Output each record exactly as given. Leave out every picture.

** Records for the task follows **

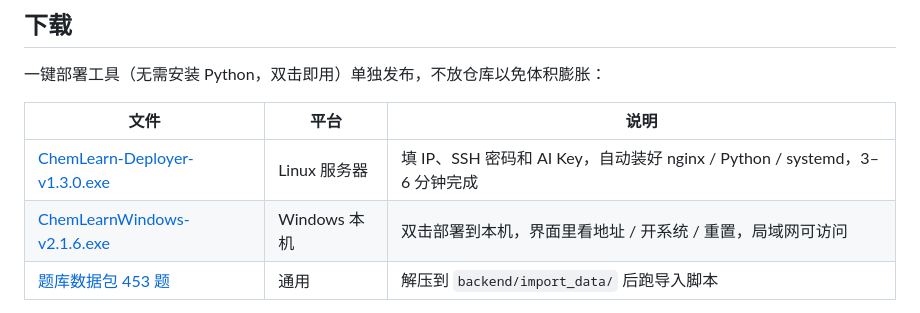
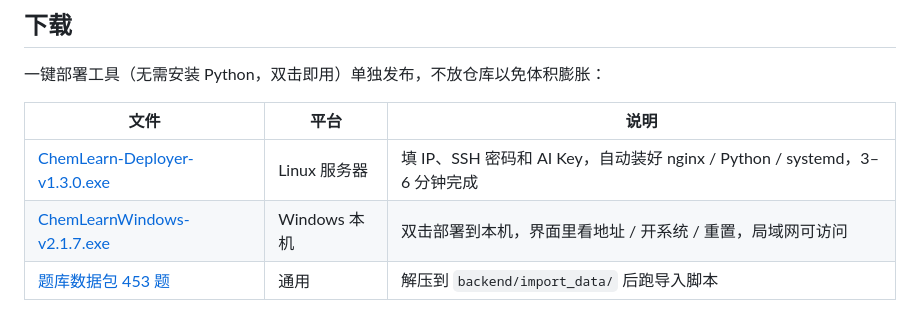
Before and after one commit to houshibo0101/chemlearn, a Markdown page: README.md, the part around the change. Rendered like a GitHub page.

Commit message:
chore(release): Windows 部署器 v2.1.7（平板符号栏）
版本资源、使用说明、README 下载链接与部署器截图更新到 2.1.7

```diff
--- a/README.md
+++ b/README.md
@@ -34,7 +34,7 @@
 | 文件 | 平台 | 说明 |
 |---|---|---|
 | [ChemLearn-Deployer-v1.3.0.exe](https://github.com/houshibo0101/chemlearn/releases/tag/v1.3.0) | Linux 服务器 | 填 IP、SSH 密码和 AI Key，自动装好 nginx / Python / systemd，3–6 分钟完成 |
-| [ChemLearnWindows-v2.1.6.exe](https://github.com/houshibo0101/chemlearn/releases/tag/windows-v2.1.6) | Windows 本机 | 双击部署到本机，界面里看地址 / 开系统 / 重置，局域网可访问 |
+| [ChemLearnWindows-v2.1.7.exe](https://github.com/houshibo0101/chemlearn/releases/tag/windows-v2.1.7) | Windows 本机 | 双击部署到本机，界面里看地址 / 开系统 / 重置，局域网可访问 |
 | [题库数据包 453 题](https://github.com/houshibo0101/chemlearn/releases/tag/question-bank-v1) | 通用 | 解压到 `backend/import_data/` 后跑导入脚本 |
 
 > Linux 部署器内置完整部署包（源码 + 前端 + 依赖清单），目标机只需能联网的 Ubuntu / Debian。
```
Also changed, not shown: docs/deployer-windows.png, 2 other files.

** End of Records for the task **

* Problem solution *
Before and after one commit to houshibo0101/chemlearn, a Markdown page: README.md, the part around the change. Rendered like a GitHub page.

Commit message:
chore(release): Windows 部署器 v2.1.7（平板符号栏）
版本资源、使用说明、README 下载链接与部署器截图更新到 2.1.7

```diff
--- a/README.md
+++ b/README.md
@@ -34,7 +34,7 @@
 | 文件 | 平台 | 说明 |
 |---|---|---|
 | [ChemLearn-Deployer-v1.3.0.exe](https://github.com/houshibo0101/chemlearn/releases/tag/v1.3.0) | Linux 服务器 | 填 IP、SSH 密码和 AI Key，自动装好 nginx / Python / systemd，3–6 分钟完成 |
-| [ChemLearnWindows-v2.1.6.exe](https://github.com/houshibo0101/chemlearn/releases/tag/windows-v2.1.6) | Windows 本机 | 双击部署到本机，界面里看地址 / 开系统 / 重置，局域网可访问 |
+| [ChemLearnWindows-v2.1.7.exe](https://github.com/houshibo0101/chemlearn/releases/tag/windows-v2.1.7) | Windows 本机 | 双击部署到本机，界面里看地址 / 开系统 / 重置，局域网可访问 |
 | [题库数据包 453 题](https://github.com/houshibo0101/chemlearn/releases/tag/question-bank-v1) | 通用 | 解压到 `backend/import_data/` 后跑导入脚本 |
 
 > Linux 部署器内置完整部署包（源码 + 前端 + 依赖清单），目标机只需能联网的 Ubuntu / Debian。
```
Also changed, not shown: docs/deployer-windows.png, 2 other files.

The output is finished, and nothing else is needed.